Route 80 crosses the northern San Francisco Bay at the Carquinez Straits. Two bridges were built across the straits, one in 1927, and the other in 1958. During the late 1990’s the decision was made to build a new bridge to replace the oldest of the pair.
With the tremendous traffic volumes crossing the bridge on a daily basis the California Department of Transportation, the owner of the structures, decided to sequence the project so that the new third bridge was constructed and operational before the original bridge was demolished. The construction of the new bridge was split into two contracts, one for the south access interchange to the bridge and one for the construction of the new suspension bridge.
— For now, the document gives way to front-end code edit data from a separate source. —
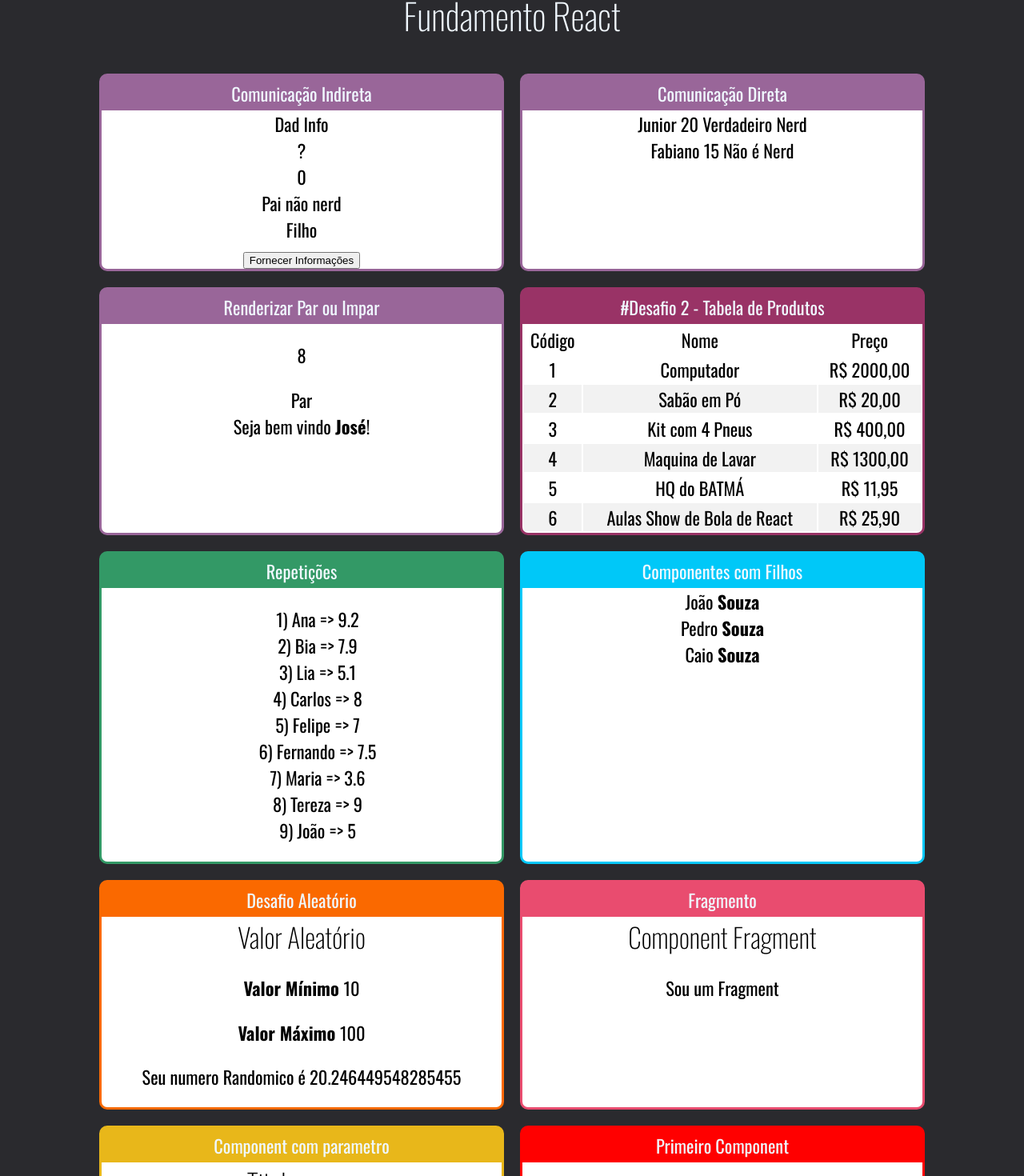
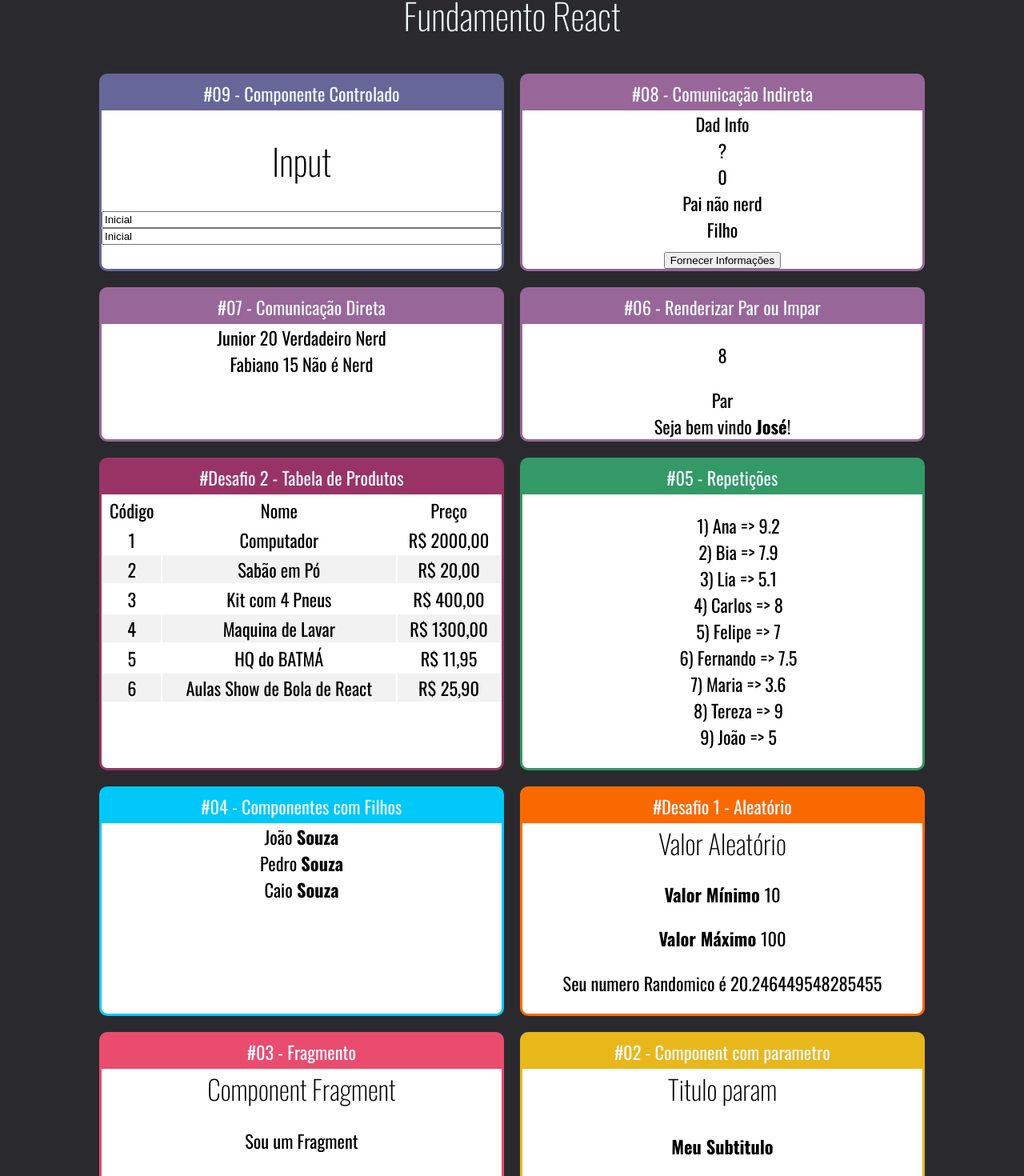
Before and after one commit to CarlosGenuino/fundamentos-react, a React (Create React App) app: page / in a window 1280 px wide. Shown: the part 44-1514 px from the top of the page at 80% size. Built offline with nearby package versions, Linux system fonts and the light colour scheme; the HTML template or start-up script is replaced by a standard one.

Commit message:
Componente Controlado

```diff
--- a/src/App.jsx
+++ b/src/App.jsx
@@ -14,22 +14,26 @@ import ParOuImpar from './components/condicional/ParOuImpar';
 import UserInfo from './components/condicional/UserInfo';
 import DiretaPai from './components/comunicacao/DiretaPai';
 import IndiretaPai from './components/comunicacao/IndiretaPai';
+import InputForm from './components/formulario/InputForm';
 
 export default () => (
   <div id="app">
     <h1>Fundamento React</h1>
 
     <div className="cards">
+        <Card titulo="#09 - Componente Controlado" color="#666699">
+            <InputForm />
+        </Card>
 
-    <Card titulo="Comunicação Indireta" color="#996699">
+        <Card titulo="#08 - Comunicação Indireta" color="#996699">
             <IndiretaPai />
         </Card>
 
-        <Card titulo="Comunicação Direta" color="#996699">
+        <Card titulo="#07 - Comunicação Direta" color="#996699">
             <DiretaPai/>
         </Card>
 
-        <Card titulo="Renderizar Par ou Impar" color="#996699">
+        <Card titulo="#06 - Renderizar Par ou Impar" color="#996699">
             <ParOuImpar numero={8}></ParOuImpar>
             <UserInfo usuario={{nome: 'José'}}></UserInfo>
         </Card>
@@ -39,11 +43,11 @@ export default () => (
             <TabelaProduto></TabelaProduto>
         </Card>
 
-        <Card titulo="Repetições" color="#339966">
+        <Card titulo="#05 - Repetições" color="#339966">
             <ListaAlunos></ListaAlunos>
         </Card>
 
-        <Card titulo="Componentes com Filhos" color="#00C8F8">
+        <Card titulo="#04 - Componentes com Filhos" color="#00C8F8">
             <Familia sobrenome="Souza">
                 <FamiliaMembro nome="João"  />
                 <FamiliaMembro nome="Pedro" />
@@ -51,17 +55,17 @@ export default () => (
             </Familia>
         </Card>
 
-        <Card titulo="Desafio Aleatório" color="#FA6900">
+        <Card titulo="#Desafio 1 - Aleatório" color="#FA6900">
             <Random minimo={10} maximo={100}></Random>
         </Card>
 
 
-        <Card titulo="Fragmento" color="#E94C6F">
+        <Card titulo="#03 - Fragmento" color="#E94C6F">
             <Fragmento title="Component Fragment" content="Sou um Fragment"></Fragmento>
         </Card>
 
 
-        <Card titulo="Component com parametro" color="#E8B71A">
+        <Card titulo="#02 - Component com parametro" color="#E8B71A">
             <ComParametro
             titulo="Titulo param"
             subtitulo="Meu Subtitulo">
@@ -69,7 +73,7 @@ export default () => (
         </Card>
 
 
-        <Card titulo="Primeiro Component">
+        <Card titulo="#01 - Primeiro Component">
             <Primeiro />
         </Card>
     </div>
--- /dev/null
+++ b/src/components/formulario/InputForm.css
@@ -0,0 +1,3 @@
+.inputForm {
+    font-size: 1.4 rem;
+}
--- /dev/null
+++ b/src/components/formulario/InputForm.jsx
@@ -0,0 +1,18 @@
+import React, {useState} from 'react'
+import './InputForm.css'
+
+export default (props) => {
+    const [valor, setValor] = useState('Inicial')
+    const onChangeValor = (e)=> setValor(e.target.value)
+    return (
+
+        <div style={{
+            display: 'flex',
+            flexDirection: 'column'
+        }}>
+            <h1>Input</h1>
+            <input value={valor} className="inputForm" onChange={onChangeValor} />
+            <input value={valor} className="inputForm" readOnly />
+        </div>
+    )
+}
```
The south access interchange, called the Crockett Interchange due to the city it is located in, consisted of the construction of new overpasses and off ramps for the new bridge.
C.C. Myers, Inc., Rancho Cordova, CA, USA won the US $64 million contract in late 2000. The new interchange required four major retaining walls be installed in the hilly area at the bridge’s south end. Retaining Walls R1 and R3 were solider pile/tieback walls with treated lagging facing. Northwest Cascade, Inc. won the contract with C.C. Myers for the installation and testing of the tiebacks for these walls.
Wall R1 was the biggest wall on the site and one of the biggest of its kind in the world. Standing nearly 20.5 m at its tallest point and ranging 168 m in length, the wall cut a massive face into the existing hillside. As a result of the unstable soils, variable water table and extreme seismic loads, due to its proximity to the San Andreas Fault, the anchors used in this wall had to be designed to reach far into the hillside and retain sizable loads. Of the 342 anchors 200 were over 30 m in length with the longest at 40.8 m. Test loads of these 6 to 8 strand anchors ranged from 1,000 to 1,500 kN in bonded length of 10 to 28 m. The tiebacks were grouted in five stages. The wall was typical top down construction with six lifts total.
The ties were installed through drilled double WF-Section piles. The wall was faced with creosote treated timber lagging. Wall R3 was comparatively small in scale and scope. It ran along the freeway for approximately 300 m ranging from 2 m to 7.5 m height. Two rows consisting of 112 EA, 4 to 7 strand DYWIDAG Double Corrosion Protected Anchors were installed through double WF-Section solider piles. The anchors averaged 22 m in length with 4 to 9 m bond zones, designed to withstand forces ranging from 400 to 1,200 kN.
The shear magnitude of the anchors and scope of the job was the biggest challenge on this project. This challenge was overcome by pre-job planning an attention to detail and organization by the project team and suppliers.